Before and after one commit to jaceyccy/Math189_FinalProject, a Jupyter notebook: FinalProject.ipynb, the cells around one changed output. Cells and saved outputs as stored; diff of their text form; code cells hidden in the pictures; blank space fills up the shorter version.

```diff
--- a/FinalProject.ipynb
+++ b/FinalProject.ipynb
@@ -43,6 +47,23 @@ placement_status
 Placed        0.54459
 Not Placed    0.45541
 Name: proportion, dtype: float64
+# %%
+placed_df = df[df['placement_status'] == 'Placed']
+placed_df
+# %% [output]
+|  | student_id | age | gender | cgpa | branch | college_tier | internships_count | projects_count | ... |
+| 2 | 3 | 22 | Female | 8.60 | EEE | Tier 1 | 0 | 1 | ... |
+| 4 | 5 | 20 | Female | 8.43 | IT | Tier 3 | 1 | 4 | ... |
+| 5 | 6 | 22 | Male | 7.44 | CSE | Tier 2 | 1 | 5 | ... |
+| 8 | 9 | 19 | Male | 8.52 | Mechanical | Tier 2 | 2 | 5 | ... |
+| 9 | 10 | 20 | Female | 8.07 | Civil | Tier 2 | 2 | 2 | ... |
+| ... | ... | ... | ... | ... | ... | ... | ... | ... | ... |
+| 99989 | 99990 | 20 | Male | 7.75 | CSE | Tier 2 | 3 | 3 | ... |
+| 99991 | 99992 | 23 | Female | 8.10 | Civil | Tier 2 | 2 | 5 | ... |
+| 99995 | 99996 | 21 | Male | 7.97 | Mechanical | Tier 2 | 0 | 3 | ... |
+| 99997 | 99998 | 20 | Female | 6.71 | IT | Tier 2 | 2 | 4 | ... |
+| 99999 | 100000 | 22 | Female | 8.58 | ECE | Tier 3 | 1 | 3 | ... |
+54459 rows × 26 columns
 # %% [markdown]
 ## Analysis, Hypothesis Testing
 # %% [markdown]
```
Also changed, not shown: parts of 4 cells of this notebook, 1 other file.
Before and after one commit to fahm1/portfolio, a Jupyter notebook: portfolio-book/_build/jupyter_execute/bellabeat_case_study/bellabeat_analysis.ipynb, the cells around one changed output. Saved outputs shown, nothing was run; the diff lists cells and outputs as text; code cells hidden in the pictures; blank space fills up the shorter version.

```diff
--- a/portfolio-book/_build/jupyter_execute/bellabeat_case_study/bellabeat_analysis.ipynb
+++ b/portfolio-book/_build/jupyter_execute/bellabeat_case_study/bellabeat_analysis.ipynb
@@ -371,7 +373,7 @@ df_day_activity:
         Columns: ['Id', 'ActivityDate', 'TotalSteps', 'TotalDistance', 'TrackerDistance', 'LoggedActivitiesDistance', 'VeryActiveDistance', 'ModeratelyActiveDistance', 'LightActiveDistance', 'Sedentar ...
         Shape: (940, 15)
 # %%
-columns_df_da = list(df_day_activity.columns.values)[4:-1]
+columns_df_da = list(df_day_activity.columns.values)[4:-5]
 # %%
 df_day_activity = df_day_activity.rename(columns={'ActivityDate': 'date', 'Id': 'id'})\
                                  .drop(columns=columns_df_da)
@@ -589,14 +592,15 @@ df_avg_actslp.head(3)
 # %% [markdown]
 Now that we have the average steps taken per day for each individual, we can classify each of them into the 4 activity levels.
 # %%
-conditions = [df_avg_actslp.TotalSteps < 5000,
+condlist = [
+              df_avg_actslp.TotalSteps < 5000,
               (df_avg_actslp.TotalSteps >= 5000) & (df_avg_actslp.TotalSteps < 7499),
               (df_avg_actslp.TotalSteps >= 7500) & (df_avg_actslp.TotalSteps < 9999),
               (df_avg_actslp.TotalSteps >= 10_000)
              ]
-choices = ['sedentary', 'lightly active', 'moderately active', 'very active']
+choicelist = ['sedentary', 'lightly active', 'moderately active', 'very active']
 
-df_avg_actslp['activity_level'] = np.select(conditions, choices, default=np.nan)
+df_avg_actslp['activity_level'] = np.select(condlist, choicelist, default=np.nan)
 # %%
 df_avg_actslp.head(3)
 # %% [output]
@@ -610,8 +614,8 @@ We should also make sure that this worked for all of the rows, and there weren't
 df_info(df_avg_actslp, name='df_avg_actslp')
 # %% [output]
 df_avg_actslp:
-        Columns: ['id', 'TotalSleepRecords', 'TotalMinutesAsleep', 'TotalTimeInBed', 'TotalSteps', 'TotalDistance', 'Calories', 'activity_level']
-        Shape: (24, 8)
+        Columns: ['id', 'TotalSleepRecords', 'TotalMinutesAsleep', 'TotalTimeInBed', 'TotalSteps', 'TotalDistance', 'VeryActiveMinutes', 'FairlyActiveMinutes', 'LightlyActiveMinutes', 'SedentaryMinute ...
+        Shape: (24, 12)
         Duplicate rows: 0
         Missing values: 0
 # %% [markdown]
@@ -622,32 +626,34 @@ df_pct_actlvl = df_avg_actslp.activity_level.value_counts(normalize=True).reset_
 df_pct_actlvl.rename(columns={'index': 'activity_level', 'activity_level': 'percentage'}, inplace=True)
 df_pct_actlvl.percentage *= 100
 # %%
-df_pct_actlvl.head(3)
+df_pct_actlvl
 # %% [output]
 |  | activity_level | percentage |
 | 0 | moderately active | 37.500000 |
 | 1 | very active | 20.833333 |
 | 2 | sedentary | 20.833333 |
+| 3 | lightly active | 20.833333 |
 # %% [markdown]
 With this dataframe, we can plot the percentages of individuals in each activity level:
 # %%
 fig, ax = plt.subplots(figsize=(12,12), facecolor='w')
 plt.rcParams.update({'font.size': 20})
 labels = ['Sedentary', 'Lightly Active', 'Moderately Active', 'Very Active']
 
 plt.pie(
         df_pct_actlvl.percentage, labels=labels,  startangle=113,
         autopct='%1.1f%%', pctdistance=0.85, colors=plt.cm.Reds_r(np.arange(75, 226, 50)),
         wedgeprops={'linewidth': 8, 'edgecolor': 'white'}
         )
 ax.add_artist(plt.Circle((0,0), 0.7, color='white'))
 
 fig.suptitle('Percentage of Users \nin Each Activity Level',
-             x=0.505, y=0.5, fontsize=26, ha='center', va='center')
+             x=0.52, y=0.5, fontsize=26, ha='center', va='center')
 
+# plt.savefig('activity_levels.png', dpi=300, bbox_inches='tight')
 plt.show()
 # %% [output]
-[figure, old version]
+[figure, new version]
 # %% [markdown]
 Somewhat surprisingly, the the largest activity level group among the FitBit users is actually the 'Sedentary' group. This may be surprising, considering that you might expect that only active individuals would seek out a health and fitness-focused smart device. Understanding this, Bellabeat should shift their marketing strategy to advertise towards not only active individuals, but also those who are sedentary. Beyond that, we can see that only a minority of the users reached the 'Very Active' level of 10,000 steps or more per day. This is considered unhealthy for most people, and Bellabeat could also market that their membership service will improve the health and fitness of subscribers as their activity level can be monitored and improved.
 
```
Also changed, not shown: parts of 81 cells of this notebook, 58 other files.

> **What you should do**: Whenever the word "Female" shows up in a line of the entries, copy that line.

> **Task answer**:
+| 2 | 3 | 22 | Female | 8.60 | EEE | Tier 1 | 0 | 1 | ... |
+| 4 | 5 | 20 | Female | 8.43 | IT | Tier 3 | 1 | 4 | ... |
+| 9 | 10 | 20 | Female | 8.07 | Civil | Tier 2 | 2 | 2 | ... |
+| 99991 | 99992 | 23 | Female | 8.10 | Civil | Tier 2 | 2 | 5 | ... |
+| 99997 | 99998 | 20 | Female | 6.71 | IT | Tier 2 | 2 | 4 | ... |
+| 99999 | 100000 | 22 | Female | 8.58 | ECE | Tier 3 | 1 | 3 | ... |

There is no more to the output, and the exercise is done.